┌──

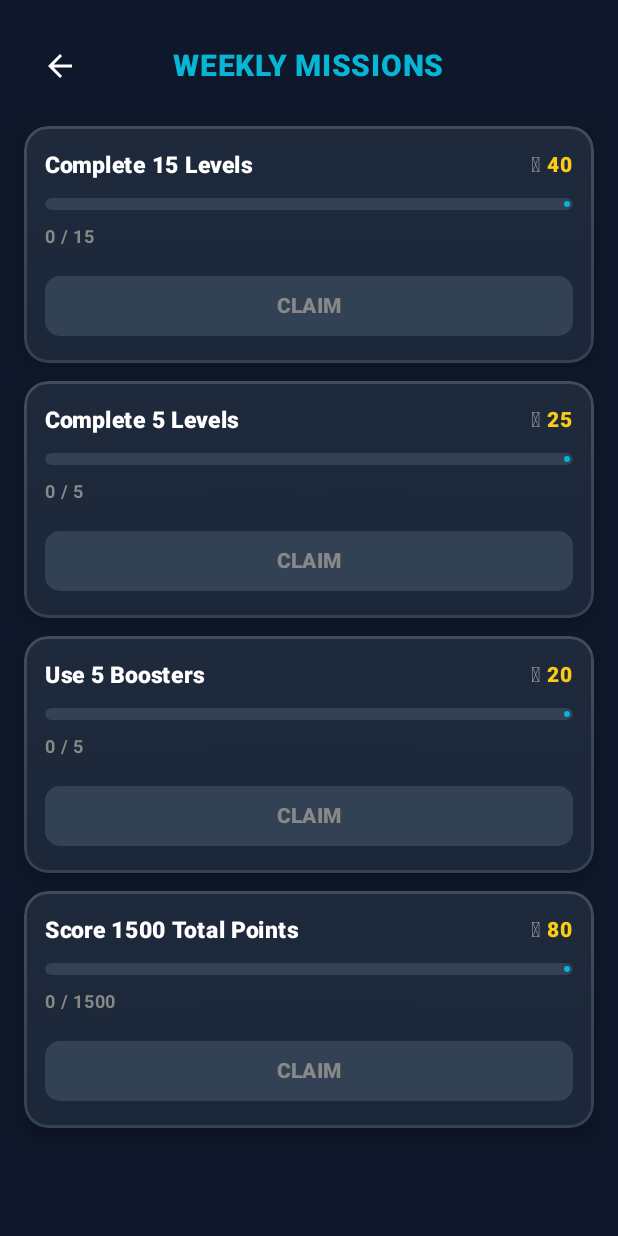
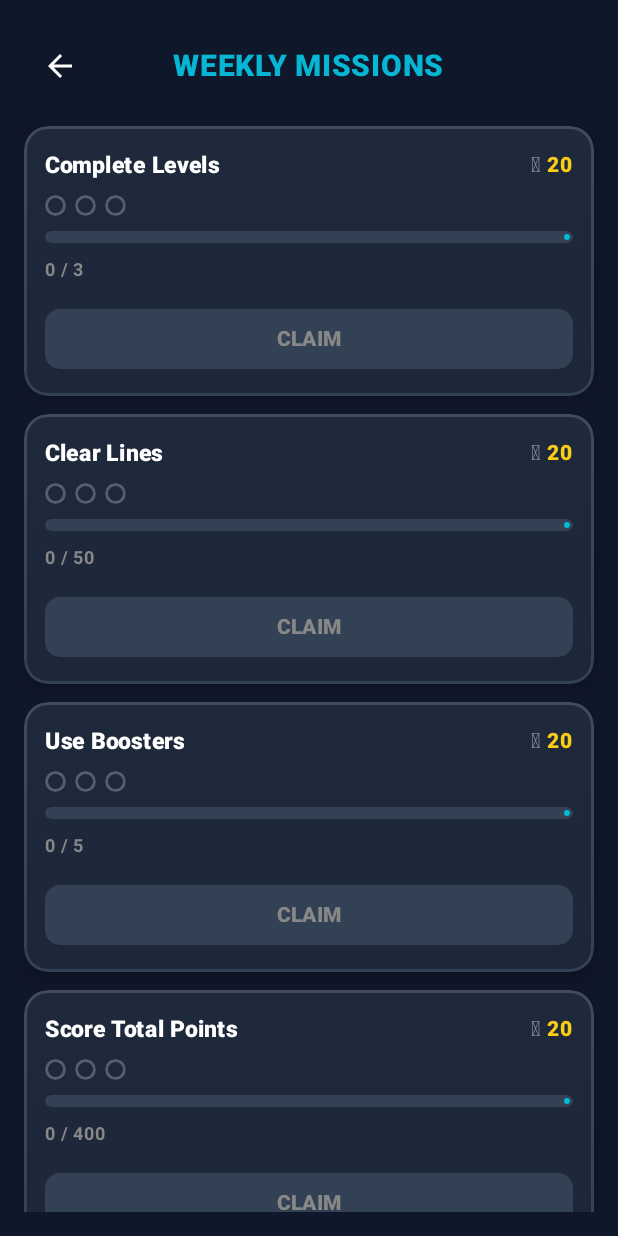
Before and after one commit to MiniAppFactory/boomblast, an Android app built with Jetpack Compose: the screen it shows after launch (MainActivity), after a tap on "Missions", on a phone screen of 412 x 824 dp. Run offline under Robolectric (Android 15) with nearby library versions, the phone set to English and light mode, and no system bars; our stand-ins replace AdMob; pictures from the network do not load; 7 statements that could not run were skipped.

Commit message:
Faz 73: Haftalik Gorevler 3 milestone'li merdiven sistemine cevrildi
- Her gorev artik tek hedef/odul yerine 3 kademeli milestone (tier1->20,
  tier2->+30, tier3->+50 jeton). MissionTier eklendi, WeeklyMissionDef.tiers.
- Yeni 5. gorev tipi: MULTI_CLEARS ("Coklu Patlama Yap" - tek hamlede 2+
  satir/sutun patlatma). WeeklyMissionGenerator artik 5 sabit gorev
  donduruyor (POOL/rotasyon kaldirildi).
- GameStateRepository: claim artik "missionId#tierIndex" bazinda, progress
  en yuksek tier'a coerce ediliyor.
- MissionsScreen: her kartta 3 tier-noktasi (claim/ready/locked), kart
  gövdesi her zaman siradaki claim edilmemis tier'i gosteriyor.
- Bilerek geriye donuk migrasyon yazilmadi (Play Store'a henuz cikmadi,
  sadece test cihazlarinda - gorev ilerlemesi/claim'leri sifirlanir).

Dogrulama: compileDebugKotlin + testDebugUnitTest yesil, S8'de kurulum +
5 gorevin tamami ekran goruntusuyle dogrulandi, crash yok.

Ayrica: yerel git remote takma adi "blasttheblocks" -> "origin" olarak
yeniden adlandirildi (kullanici kafa karisti, uzak adres degismedi).

Co-Authored-By: Claude Sonnet 5 <noreply@anthropic.com>
Claude-Session: https://claude.ai/code/session_01UK4d1BH9qBK1LWzSXFMapE

```diff
--- a/app/src/main/java/com/example/data/GameProgress.kt
+++ b/app/src/main/java/com/example/data/GameProgress.kt
@@ -31,7 +31,13 @@ data class PlayerProgress(
     val levelsCompletedSinceInterstitial: Int = 0
 )
 
-enum class MissionType { COMPLETE_LEVELS, CLEAR_LINES, USE_BOOSTERS, SCORE_POINTS }
+enum class MissionType { COMPLETE_LEVELS, CLEAR_LINES, USE_BOOSTERS, SCORE_POINTS, MULTI_CLEARS }
+
+// Faz 73: her gorev artik TEK hedef/odul yerine kademeli 3 milestone'luk bir
+// merdiven — kullanici: "5 kullan = 20 jeton, 10 kullan = 30 jeton daha,
+// 15 kullan = 50 jeton daha" gibi. target'lar KUMULATIF (tier[1].target,
+// tier[0]'dan itibaren degil, bastan itibaren sayilir).
+data class MissionTier(val target: Int, val rewardTokens: Int)
 
 data class WeeklyMissionDef(
     val id: String,
@@ -40,8 +46,7 @@ data class WeeklyMissionDef(
     val titleIt: String,
     val titleFr: String,
     val titleEs: String,
-    val target: Int,
-    val rewardTokens: Int,
+    val tiers: List<MissionTier>,
     val type: MissionType
 ) {
     fun title(language: AppLanguage): String =
@@ -51,6 +56,8 @@ data class WeeklyMissionDef(
 data class WeeklyMissionProgress(
     val weekId: String,
     val missions: List<WeeklyMissionDef>,
+    // Ham kumulatif sayac (mission.id -> deger), en yuksek tier'in target'ina coerce edilir.
     val progress: Map<String, Int> = emptyMap(),
+    // "missionId#tierIndex" formatinda claim edilmis tier'ler.
     val claimed: Set<String> = emptySet()
 )
--- a/app/src/main/java/com/example/data/WeeklyMissionGenerator.kt
+++ b/app/src/main/java/com/example/data/WeeklyMissionGenerator.kt
@@ -1,27 +1,39 @@
 package com.example.data
 
-import kotlin.random.Random
-
-// Hafta numarasına göre deterministik seed'lenen görev seçimi — aynı hafta içinde
-// her çağrıda aynı 4 görev üretilir, yeni haftada otomatik değişir (bkz. GameStateRepository.currentWeekId).
+// Faz 73: kullanici "her haftalik gorev icinde 3 milestone olsun, bes tane
+// haftalik gorev olsun" dedi — 5 MissionType = 5 sabit gorev, POOL/shuffle
+// rotasyonu kaldirildi (5 tip zaten 5 gorev demek, rotasyona gerek yok).
+// Hafta siniri sadece progress/claim'i sifirlar (bkz. GameStateRepository),
+// hangi gorevlerin gosterildigini degil.
 object WeeklyMissionGenerator {
 
-    private val POOL = listOf(
-        WeeklyMissionDef("complete_5_levels", "5 Seviye Tamamla", "Complete 5 Levels", "Completa 5 Livelli", "Terminer 5 Niveaux", "Completa 5 Niveles", target = 5, rewardTokens = 25, type = MissionType.COMPLETE_LEVELS),
-        WeeklyMissionDef("complete_15_levels", "15 Seviye Tamamla", "Complete 15 Levels", "Completa 15 Livelli", "Terminer 15 Niveaux", "Completa 15 Niveles", target = 15, rewardTokens = 40, type = MissionType.COMPLETE_LEVELS),
-        WeeklyMissionDef("clear_100_lines", "100 Satır/Sütun Patlat", "Clear 100 Lines", "Elimina 100 Linee", "Effacer 100 Lignes", "Elimina 100 Líneas", target = 100, rewardTokens = 30, type = MissionType.CLEAR_LINES),
-        WeeklyMissionDef("clear_300_lines", "300 Satır/Sütun Patlat", "Clear 300 Lines", "Elimina 300 Linee", "Effacer 300 Lignes", "Elimina 300 Líneas", target = 300, rewardTokens = 70, type = MissionType.CLEAR_LINES),
-        WeeklyMissionDef("use_5_boosters", "5 Güçlendirici Kullan", "Use 5 Boosters", "Usa 5 Potenziamenti", "Utiliser 5 Boosts", "Usa 5 Potenciadores", target = 5, rewardTokens = 20, type = MissionType.USE_BOOSTERS),
-        // Faz 45: puanlama 10x kucultuldu (bkz. BlastTheBlocksGame.placeShape) —
-        // bu hedefler de orantili kuculdu (5000->500, 15000->1500), aksi halde
-        // bu gorevler ONCEKINE gore 10 kat daha uzun surerdi.
-        WeeklyMissionDef("score_500", "Toplamda 500 Puan Topla", "Score 500 Total Points", "Totalizza 500 Punti", "Marquer 500 Points au Total", "Consigue 500 Puntos en Total", target = 500, rewardTokens = 35, type = MissionType.SCORE_POINTS),
-        WeeklyMissionDef("score_1500", "Toplamda 1500 Puan Topla", "Score 1500 Total Points", "Totalizza 1500 Punti", "Marquer 1500 Points au Total", "Consigue 1500 Puntos en Total", target = 1500, rewardTokens = 80, type = MissionType.SCORE_POINTS)
+    private val MISSIONS = listOf(
+        WeeklyMissionDef(
+            "complete_levels", "Seviye Tamamla", "Complete Levels", "Completa Livelli", "Terminer des Niveaux", "Completa Niveles",
+            tiers = listOf(MissionTier(3, 20), MissionTier(8, 30), MissionTier(15, 50)),
+            type = MissionType.COMPLETE_LEVELS
+        ),
+        WeeklyMissionDef(
+            "clear_lines", "Satır/Sütun Patlat", "Clear Lines", "Elimina Linee", "Effacer des Lignes", "Elimina Líneas",
+            tiers = listOf(MissionTier(50, 20), MissionTier(150, 30), MissionTier(350, 50)),
+            type = MissionType.CLEAR_LINES
+        ),
+        WeeklyMissionDef(
+            "use_boosters", "Güçlendirici Kullan", "Use Boosters", "Usa Potenziamenti", "Utiliser des Boosts", "Usa Potenciadores",
+            tiers = listOf(MissionTier(5, 20), MissionTier(10, 30), MissionTier(15, 50)),
+            type = MissionType.USE_BOOSTERS
+        ),
+        WeeklyMissionDef(
+            "score_points", "Toplamda Puan Topla", "Score Total Points", "Totalizza Punti", "Marquer des Points au Total", "Consigue Puntos en Total",
+            tiers = listOf(MissionTier(400, 20), MissionTier(1000, 30), MissionTier(2500, 50)),
+            type = MissionType.SCORE_POINTS
+        ),
+        WeeklyMissionDef(
+            "multi_clears", "Çoklu Patlama Yap", "Make Multi-Clears", "Esegui Cancellazioni Multiple", "Faire des Effacements Multiples", "Haz Eliminaciones Múltiples",
+            tiers = listOf(MissionTier(5, 20), MissionTier(15, 30), MissionTier(30, 50)),
+            type = MissionType.MULTI_CLEARS
+        )
     )
 
-    fun forWeek(weekId: String): List<WeeklyMissionDef> {
-        val seed = weekId.hashCode().toLong()
-        val shuffled = POOL.shuffled(Random(seed))
-        return shuffled.take(4).sortedBy { it.type }
-    }
+    fun forWeek(weekId: String): List<WeeklyMissionDef> = MISSIONS
 }
--- a/app/src/main/java/com/example/ui/games/boomblocks/BoomBlocksGame.kt
+++ b/app/src/main/java/com/example/ui/games/boomblocks/BoomBlocksGame.kt
@@ -391,6 +391,10 @@ fun BlastTheBlocksGame(
     onSelectTheme: (String) -> Unit = {},
     onUseBooster: (BoosterType) -> Unit = {},
     onLinesCleared: (count: Int) -> Unit = {},
+    // Faz 73: tek hamlede 2+ satir/sutun patlatinca ("Coklu Patlama" haftalik
+    // gorevi icin) tetiklenir — onLinesCleared'dan AYRI, cunku onLinesCleared
+    // 1 satir patlasa bile cagriliyor, bu ise sadece coklu patlamada.
+    onMultiClear: () -> Unit = {},
     onBack: () -> Unit,
     // Ayarlar navController.navigate() ile ayri bir hedefe gitmiyor — Navigation
     // Compose ekrandan ayrilinca bu composable'i komposizyondan atip geri donunce
@@ -1020,6 +1024,7 @@ fun BlastTheBlocksGame(
         val totalLinesCleared = rowsToClear.size + colsToClear.size
         if (totalLinesCleared > 0) {
             onLinesCleared(totalLinesCleared)
+            if (totalLinesCleared >= 2) onMultiClear()
             comboCount++
             // Faz 45: onceden sabit 100 puan/satir idi (yeni 1puan/hucre olcegine
             // gore orantisizca buyuktu). Artik satir basina bonus, o satirin gercek
--- a/app/src/main/java/com/example/ui/missions/MissionsScreen.kt
+++ b/app/src/main/java/com/example/ui/missions/MissionsScreen.kt
@@ -11,9 +11,11 @@ import androidx.compose.foundation.layout.fillMaxSize
 import androidx.compose.foundation.layout.fillMaxWidth
 import androidx.compose.foundation.layout.height
 import androidx.compose.foundation.layout.padding
+import androidx.compose.foundation.layout.size
 import androidx.compose.foundation.layout.width
 import androidx.compose.foundation.lazy.LazyColumn
 import androidx.compose.foundation.lazy.items
+import androidx.compose.foundation.shape.CircleShape
 import androidx.compose.foundation.shape.RoundedCornerShape
 import androidx.compose.material.icons.Icons
 import androidx.compose.material.icons.automirrored.filled.ArrowBack
@@ -54,12 +56,14 @@ fun MissionsScreen(
     language: AppLanguage,
     darkMode: Boolean,
     skin: BlastSkin = BlastSkin.DEFAULT,
-    onClaim: (String) -> Unit,
+    onClaim: (String, Int) -> Unit,
     onBack: () -> Unit
 ) {
     val palette = blastPalette(skin, darkMode)
     val allClaimed = missionProgress.missions.isNotEmpty() &&
-        missionProgress.missions.all { it.id in missionProgress.claimed }
+        missionProgress.missions.all { mission ->
+            mission.tiers.indices.all { tierIndex -> "${mission.id}#$tierIndex" in missionProgress.claimed }
+        }
 
     Box(
         modifier = Modifier
@@ -146,10 +150,10 @@ fun MissionsScreen(
                     MissionCard(
                         mission = mission,
                         currentCount = missionProgress.progress[mission.id] ?: 0,
-                        isClaimed = mission.id in missionProgress.claimed,
+                        claimedTiers = mission.tiers.indices.filter { "${mission.id}#$it" in missionProgress.claimed }.toSet(),
                         language = language,
                         palette = palette,
-                        onClaim = { onClaim(mission.id) }
+                        onClaim = { tierIndex -> onClaim(mission.id, tierIndex) }
                     )
                 }
             }
@@ -161,15 +165,23 @@ fun MissionsScreen(
 private fun MissionCard(
     mission: WeeklyMissionDef,
     currentCount: Int,
-    isClaimed: Boolean,
+    claimedTiers: Set<Int>,
     language: AppLanguage,
     palette: BlastPalette,
-    onClaim: () -> Unit
+    onClaim: (tierIndex: Int) -> Unit
 ) {
-    val target = if (mission.target > 0) mission.target else 1
+    // Faz 73: her gorev artik 3 milestone'li bir merdiven — kart HER ZAMAN
+    // bir sonraki claim edilmemis tier'i "aktif" olarak gosterir (progress
+    // bar/hedef/odul o tier'e gore), ustte 3 kucuk nokta ile hangi tier'lerin
+    // claim edildigini/ulasildigini/henuz ulasilmadigini ozetler.
+    val activeTierIndex = mission.tiers.indices.firstOrNull { it !in claimedTiers }
+    val allTiersClaimed = activeTierIndex == null
+    val activeTier = activeTierIndex?.let { mission.tiers[it] } ?: mission.tiers.last()
+    val target = if (activeTier.target > 0) activeTier.target else 1
     val progressFraction = (currentCount.toFloat() / target.toFloat()).coerceIn(0f, 1f)
-    val isComplete = currentCount >= mission.target
-    val isClaimable = isComplete && !isClaimed
+    val isComplete = currentCount >= activeTier.target
+    val isClaimable = !allTiersClaimed && isComplete
+    val isClaimed = allTiersClaimed
 
     // Faz 70: kullanici "haftalik gorevler sayfasinin gorseli cirkin, kabartmali
     // gibi olsun" dedi. Duz Material3 Card yerine — CFO-Catch projesindeki
@@ -216,11 +228,28 @@ private fun MissionCard(
                     Text(text = "🪙", fontSize = 14.sp)
                     Spacer(modifier = Modifier.width(4.dp))
                     Text(
-                        text = "${mission.rewardTokens}",
+                        text = "${activeTier.rewardTokens}",
                         fontSize = 14.sp,
                         fontWeight = FontWeight.ExtraBold,
                         color = NeonGold
                     )
+                }
+            }
+
+            Spacer(modifier = Modifier.height(8.dp))
+
+            // Faz 73: 3 milestone gostergesi — claim edilmis (altin tik),
+            // ulasilmis-ama-claim-edilmemis (yesil dolu), henuz ulasilmamis
+            // (soluk halka).
+            Row(verticalAlignment = Alignment.CenterVertically) {
+                mission.tiers.forEachIndexed { tierIndex, tier ->
+                    if (tierIndex > 0) Spacer(modifier = Modifier.width(6.dp))
+                    val tierState = when {
+                        tierIndex in claimedTiers -> TierDotState.CLAIMED
+                        currentCount >= tier.target -> TierDotState.READY
+                        else -> TierDotState.LOCKED
+                    }
+                    TierDot(state = tierState)
                 }
             }
 
@@ -239,7 +268,11 @@ private fun MissionCard(
             Spacer(modifier = Modifier.height(6.dp))
 
             Text(
-                text = "${currentCount.coerceAtMost(mission.target)} / ${mission.target}",
+                text = if (allTiersClaimed) {
+                    "${mission.tiers.last().target} / ${mission.tiers.last().target}"
+                } else {
+                    "${currentCount.coerceAtMost(activeTier.target)} / ${activeTier.target}"
+                },
                 fontSize = 12.sp,
                 fontWeight = FontWeight.Bold,
                 color = palette.textSecondary
@@ -281,7 +314,7 @@ private fun MissionCard(
 
                 isClaimable -> {
                     Button(
-                        onClick = onClaim,
+                        onClick = { activeTierIndex?.let(onClaim) },
                         colors = ButtonDefaults.buttonColors(containerColor = NeonGreen),
                         shape = RoundedCornerShape(10.dp),
                         modifier = Modifier
@@ -322,3 +355,37 @@ private fun MissionCard(
         }
     }
 }
+
+private enum class TierDotState { CLAIMED, READY, LOCKED }
+
+@Composable
+private fun TierDot(state: TierDotState) {
+    when (state) {
+        TierDotState.CLAIMED -> Box(
+            modifier = Modifier
+                .size(14.dp)
+                .clip(CircleShape)
+                .background(NeonGold),
+            contentAlignment = Alignment.Center
+        ) {
+            Icon(
+                imageVector = Icons.Filled.Check,
+                contentDescription = null,
+                tint = Color.Black,
+                modifier = Modifier.size(10.dp)
+            )
+        }
+        TierDotState.READY -> Box(
+            modifier = Modifier
+                .size(14.dp)
+                .clip(CircleShape)
+                .background(NeonGreen)
+        )
+        TierDotState.LOCKED -> Box(
+            modifier = Modifier
+                .size(14.dp)
+                .clip(CircleShape)
+                .border(1.5.dp, Color.White.copy(alpha = 0.25f), CircleShape)
+        )
+    }
+}
--- a/app/src/main/java/com/example/ui/navigation/AppNavigation.kt
+++ b/app/src/main/java/com/example/ui/navigation/AppNavigation.kt
@@ -222,6 +222,7 @@ fun AppNavigation(viewModel: BlastViewModel, adsConsentResolved: Boolean) {
                         onSelectTheme = { theme -> viewModel.setBlockTheme(theme) },
                         onUseBooster = { type -> viewModel.consumeBoosterFromInventory(type) },
                         onLinesCleared = { count -> viewModel.recordLinesCleared(count) },
+                        onMultiClear = { viewModel.recordMultiClear() },
                         onBack = { navController.popBackStack(Routes.LEVEL_MAP, inclusive = false) },
                         musicEnabled = progress.musicEnabled,
                         soundVolume = progress.soundVolume,
@@ -301,6 +302,7 @@ fun AppNavigation(viewModel: BlastViewModel, adsConsentResolved: Boolean) {
                         onSelectTheme = { theme -> viewModel.setBlockTheme(theme) },
                         onUseBooster = { type -> viewModel.consumeBoosterFromInventory(type) },
                         onLinesCleared = { count -> viewModel.recordLinesCleared(count) },
+                        onMultiClear = { viewModel.recordMultiClear() },
                         onBack = { navController.popBackStack() },
                         musicEnabled = progress.musicEnabled,
                         soundVolume = progress.soundVolume,
@@ -357,7 +359,7 @@ fun AppNavigation(viewModel: BlastViewModel, adsConsentResolved: Boolean) {
                         language = progress.language,
                         darkMode = progress.darkMode,
                         skin = skin,
-                        onClaim = { id -> viewModel.claimMission(id) },
+                        onClaim = { id, tierIndex -> viewModel.claimMission(id, tierIndex) },
                         onBack = { navController.popBackStack() }
                     )
                 }
```
Also changed, not shown: app/src/main/java/com/example/data/GameStateRepository.kt (+5 -3 lines), app/src/main/java/com/example/ui/BlastViewModel.kt (+7 -2 lines), 1 other file.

└──

• **PROBLEM REQUIREMENTS**: For the lines above, output exactly those from the line containing "donduruyor (POOL/rotasyon kaldirildi)." through the line containing "Ayrica: yerel git", and skip the others.

• **THE COMPLETED TASK**:
  donduruyor (POOL/rotasyon kaldirildi).
- GameStateRepository: claim artik "missionId#tierIndex" bazinda, progress
  en yuksek tier'a coerce ediliyor.
- MissionsScreen: her kartta 3 tier-noktasi (claim/ready/locked), kart
  gövdesi her zaman siradaki claim edilmemis tier'i gosteriyor.
- Bilerek geriye donuk migrasyon yazilmadi (Play Store'a henuz cikmadi,
  sadece test cihazlarinda - gorev ilerlemesi/claim'leri sifirlanir).

Dogrulama: compileDebugKotlin + testDebugUnitTest yesil, S8'de kurulum +
5 gorevin tamami ekran goruntusuyle dogrulandi, crash yok.

Ayrica: yerel git remote takma adi "blasttheblocks" -> "origin" olarak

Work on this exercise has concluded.